## What to work on
Repeat the entries that appear below, exactly as they are given.

## Information provided
<<<<

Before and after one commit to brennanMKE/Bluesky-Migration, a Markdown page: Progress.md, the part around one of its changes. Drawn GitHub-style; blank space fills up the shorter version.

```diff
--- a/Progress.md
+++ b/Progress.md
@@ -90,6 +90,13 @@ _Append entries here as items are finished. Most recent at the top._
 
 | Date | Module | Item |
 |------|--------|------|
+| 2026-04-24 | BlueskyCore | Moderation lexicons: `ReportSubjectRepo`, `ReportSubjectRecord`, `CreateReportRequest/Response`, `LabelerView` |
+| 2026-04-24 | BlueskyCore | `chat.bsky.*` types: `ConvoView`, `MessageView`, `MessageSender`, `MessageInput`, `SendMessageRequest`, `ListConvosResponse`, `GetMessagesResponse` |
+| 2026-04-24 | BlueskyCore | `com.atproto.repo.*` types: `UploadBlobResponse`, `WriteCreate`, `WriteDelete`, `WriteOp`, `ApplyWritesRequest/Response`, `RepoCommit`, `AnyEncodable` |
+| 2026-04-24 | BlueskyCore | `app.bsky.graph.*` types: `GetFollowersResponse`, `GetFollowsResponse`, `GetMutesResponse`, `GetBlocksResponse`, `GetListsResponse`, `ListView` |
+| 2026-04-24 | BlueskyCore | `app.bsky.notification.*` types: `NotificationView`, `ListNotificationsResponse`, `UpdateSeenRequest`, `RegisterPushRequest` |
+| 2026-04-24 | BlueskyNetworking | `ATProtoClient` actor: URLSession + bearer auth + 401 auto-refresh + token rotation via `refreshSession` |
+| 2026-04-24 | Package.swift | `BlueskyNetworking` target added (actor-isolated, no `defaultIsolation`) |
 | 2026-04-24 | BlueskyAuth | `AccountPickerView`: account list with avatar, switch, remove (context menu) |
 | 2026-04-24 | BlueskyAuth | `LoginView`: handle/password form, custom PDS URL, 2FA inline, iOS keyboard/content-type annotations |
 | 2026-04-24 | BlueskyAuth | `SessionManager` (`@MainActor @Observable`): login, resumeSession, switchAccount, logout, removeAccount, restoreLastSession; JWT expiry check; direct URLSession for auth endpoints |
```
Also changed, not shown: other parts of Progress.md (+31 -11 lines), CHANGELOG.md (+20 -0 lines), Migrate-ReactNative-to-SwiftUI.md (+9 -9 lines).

>>>>

## Exercise response
Before and after one commit to brennanMKE/Bluesky-Migration, a Markdown page: Progress.md, the part around one of its changes. Drawn GitHub-style; blank space fills up the shorter version.

```diff
--- a/Progress.md
+++ b/Progress.md
@@ -90,6 +90,13 @@ _Append entries here as items are finished. Most recent at the top._
 
 | Date | Module | Item |
 |------|--------|------|
+| 2026-04-24 | BlueskyCore | Moderation lexicons: `ReportSubjectRepo`, `ReportSubjectRecord`, `CreateReportRequest/Response`, `LabelerView` |
+| 2026-04-24 | BlueskyCore | `chat.bsky.*` types: `ConvoView`, `MessageView`, `MessageSender`, `MessageInput`, `SendMessageRequest`, `ListConvosResponse`, `GetMessagesResponse` |
+| 2026-04-24 | BlueskyCore | `com.atproto.repo.*` types: `UploadBlobResponse`, `WriteCreate`, `WriteDelete`, `WriteOp`, `ApplyWritesRequest/Response`, `RepoCommit`, `AnyEncodable` |
+| 2026-04-24 | BlueskyCore | `app.bsky.graph.*` types: `GetFollowersResponse`, `GetFollowsResponse`, `GetMutesResponse`, `GetBlocksResponse`, `GetListsResponse`, `ListView` |
+| 2026-04-24 | BlueskyCore | `app.bsky.notification.*` types: `NotificationView`, `ListNotificationsResponse`, `UpdateSeenRequest`, `RegisterPushRequest` |
+| 2026-04-24 | BlueskyNetworking | `ATProtoClient` actor: URLSession + bearer auth + 401 auto-refresh + token rotation via `refreshSession` |
+| 2026-04-24 | Package.swift | `BlueskyNetworking` target added (actor-isolated, no `defaultIsolation`) |
 | 2026-04-24 | BlueskyAuth | `AccountPickerView`: account list with avatar, switch, remove (context menu) |
 | 2026-04-24 | BlueskyAuth | `LoginView`: handle/password form, custom PDS URL, 2FA inline, iOS keyboard/content-type annotations |
 | 2026-04-24 | BlueskyAuth | `SessionManager` (`@MainActor @Observable`): login, resumeSession, switchAccount, logout, removeAccount, restoreLastSession; JWT expiry check; direct URLSession for auth endpoints |
```
Also changed, not shown: other parts of Progress.md (+31 -11 lines), CHANGELOG.md (+20 -0 lines), Migrate-ReactNative-to-SwiftUI.md (+9 -9 lines).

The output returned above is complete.